- _Directions_
Without the pictures, can you quote each line below exactly?

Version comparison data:

BEGIN

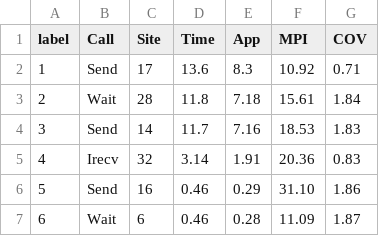
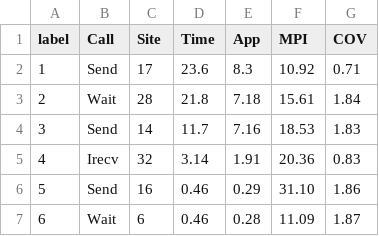
Before and after one commit to amishra159/D3-Vis, a TSV file: Data/cg.12.tsv, drawn as a sheet.

```diff
--- a/Data/cg.12.tsv
+++ b/Data/cg.12.tsv
@@ -1,4 +1,4 @@
 label	Call	Site	Time	App	MPI	COV
-1	Send	17	13.6	8.3	10.92	0.71
-2	Wait	28	11.8	7.18	15.61	1.84
+1	Send	17	23.6	8.3	10.92	0.71
+2	Wait	28	21.8	7.18	15.61	1.84
 3	Send	14	11.7	7.16	18.53	1.83
```
Also changed, not shown: Data/cg.10.tsv, Data/cg.11.tsv, 3 other files.
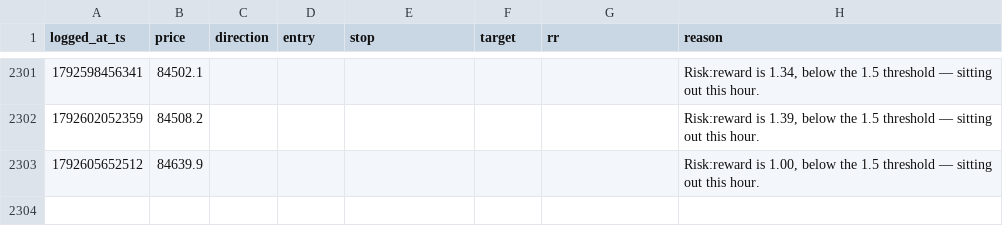
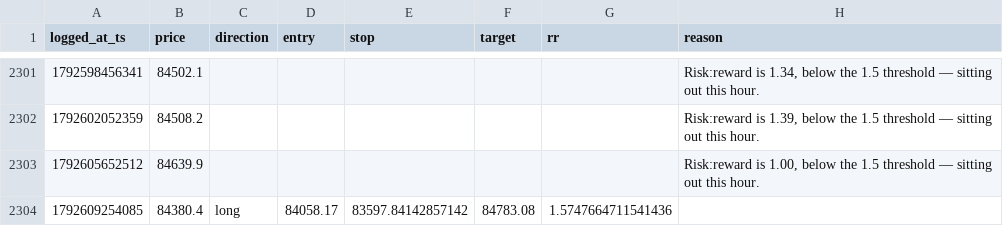
Before and after one commit to mitchielpy-blip/ETH-report-bot, a CSV file: signals_log_btc.csv, drawn as a sheet; only a part is shown, gaps mark what is left out; the diff names each change by its address in the sheet, - before the commit and + after, or states it on an @@ line.

```diff
--- a/signals_log_btc.csv
+++ b/signals_log_btc.csv
+row 2304: 1792609254085 | 84380.4 | long | 84058.17 | 83597.84142857142 | 84783.08 | 1.5747664711541436
```
Also changed, not shown: signals_log.csv, signals_log_sol.csv, 1 other file.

END

- _Response below_
Before and after one commit to amishra159/D3-Vis, a TSV file: Data/cg.12.tsv, drawn as a sheet.

```diff
--- a/Data/cg.12.tsv
+++ b/Data/cg.12.tsv
@@ -1,4 +1,4 @@
 label	Call	Site	Time	App	MPI	COV
-1	Send	17	13.6	8.3	10.92	0.71
-2	Wait	28	11.8	7.18	15.61	1.84
+1	Send	17	23.6	8.3	10.92	0.71
+2	Wait	28	21.8	7.18	15.61	1.84
 3	Send	14	11.7	7.16	18.53	1.83
```
Also changed, not shown: Data/cg.10.tsv, Data/cg.11.tsv, 3 other files.
Before and after one commit to mitchielpy-blip/ETH-report-bot, a CSV file: signals_log_btc.csv, drawn as a sheet; only a part is shown, gaps mark what is left out; the diff names each change by its address in the sheet, - before the commit and + after, or states it on an @@ line.

```diff
--- a/signals_log_btc.csv
+++ b/signals_log_btc.csv
+row 2304: 1792609254085 | 84380.4 | long | 84058.17 | 83597.84142857142 | 84783.08 | 1.5747664711541436
```
Also changed, not shown: signals_log.csv, signals_log_sol.csv, 1 other file.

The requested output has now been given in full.